BEGIN RECORDS FOR THIS EXERCISE

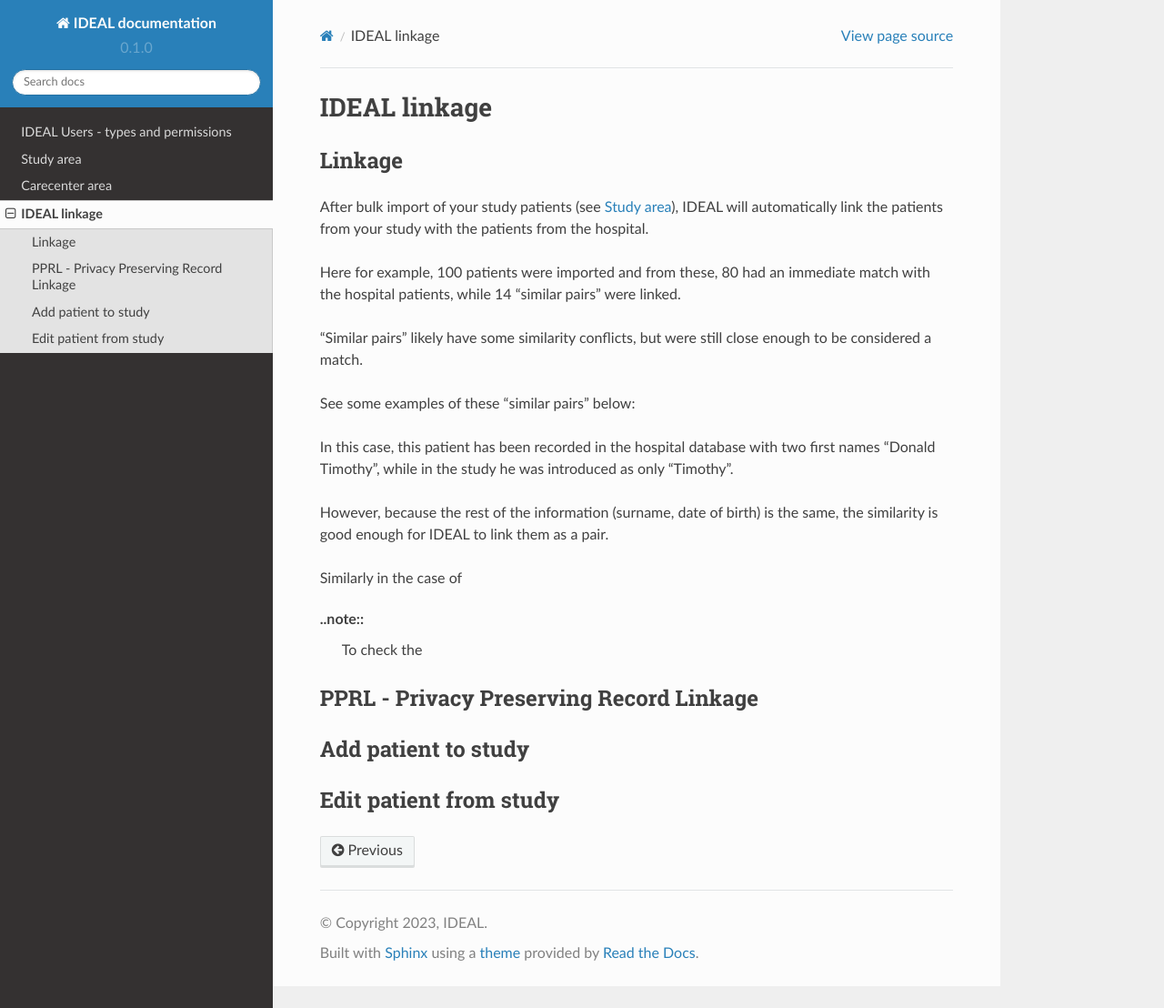
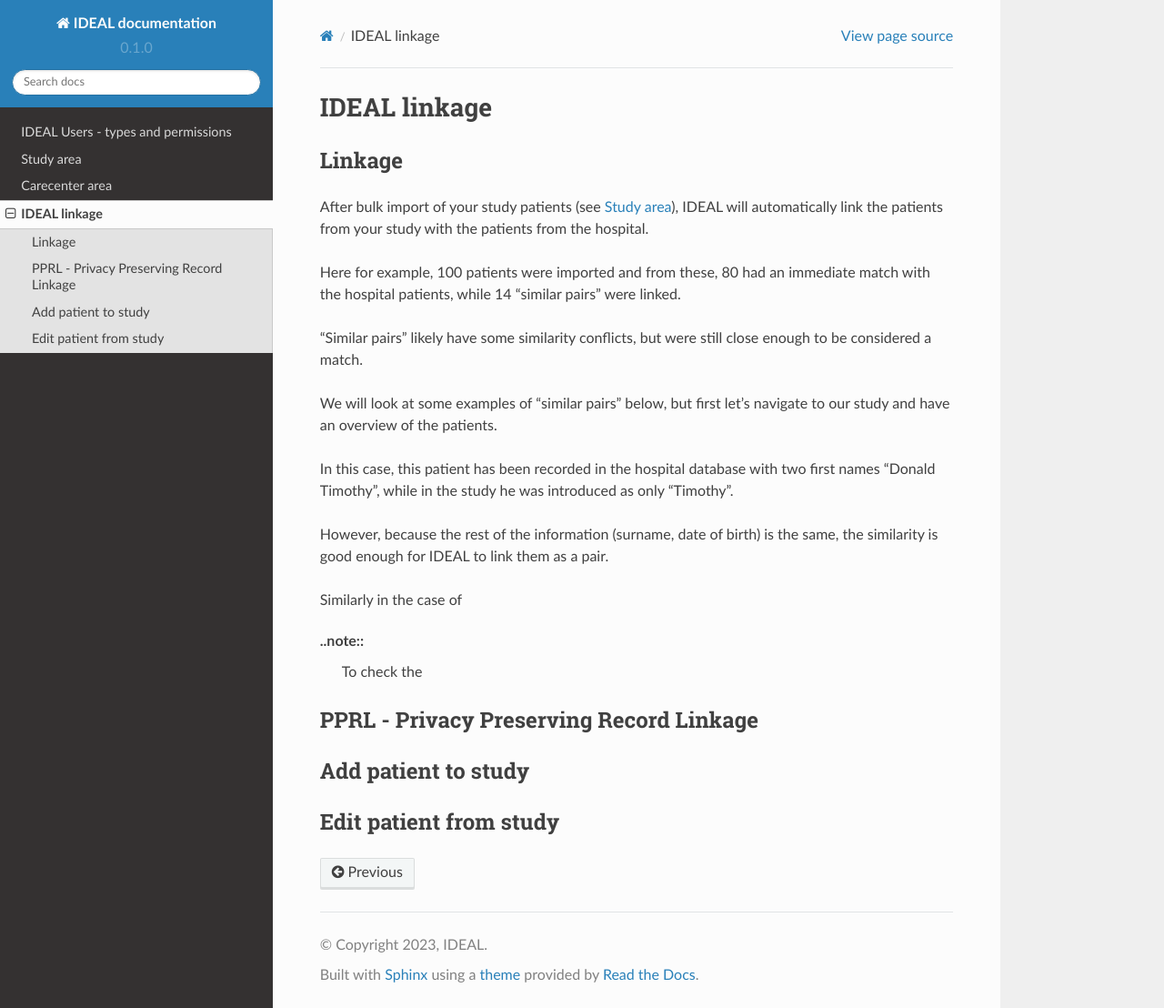
Before and after one commit to Nynuphar/IDEAL-doc, a Sphinx documentation site: the page built from docs/source/linkage.rst, in a window 1280 px wide and 1108 px high. Shown: the whole window at 91% size. Built offline with Sphinx 7.4.7 and the Read the Docs theme 2.0.0, drawn with Linux system fonts in a browser that asks for light colours; pages that are not in the unit, such as notebooks, are missing from menus.

Commit message:
Update linkage.rst

```diff
--- a/docs/source/linkage.rst
+++ b/docs/source/linkage.rst
@@ -12,7 +12,9 @@ Here for example, 100 patients were imported and from these, 80 had an immediate
 
 "Similar pairs" likely have some similarity conflicts, but were still close enough to be considered a match.
 
-See some examples of these "similar pairs" below:
+We will look at some examples of "similar pairs" below, but first let's navigate to our study and have an overview of the patients.
+
+
 
 In this case, this patient has been recorded in the hospital database with two first names "Donald Timothy", while in the study he was introduced as only "Timothy".
 
```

END RECORDS FOR THIS EXERCISE

- _WHAT YOU WILL DO_:
Please print the entries shown above again, exactly, and skip the pictures.

- _ANSWER TO THIS TASK_:
Before and after one commit to Nynuphar/IDEAL-doc, a Sphinx documentation site: the page built from docs/source/linkage.rst, in a window 1280 px wide and 1108 px high. Shown: the whole window at 91% size. Built offline with Sphinx 7.4.7 and the Read the Docs theme 2.0.0, drawn with Linux system fonts in a browser that asks for light colours; pages that are not in the unit, such as notebooks, are missing from menus.

Commit message:
Update linkage.rst

```diff
--- a/docs/source/linkage.rst
+++ b/docs/source/linkage.rst
@@ -12,7 +12,9 @@ Here for example, 100 patients were imported and from these, 80 had an immediate
 
 "Similar pairs" likely have some similarity conflicts, but were still close enough to be considered a match.
 
-See some examples of these "similar pairs" below:
+We will look at some examples of "similar pairs" below, but first let's navigate to our study and have an overview of the patients.
+
+
 
 In this case, this patient has been recorded in the hospital database with two first names "Donald Timothy", while in the study he was introduced as only "Timothy".
 
```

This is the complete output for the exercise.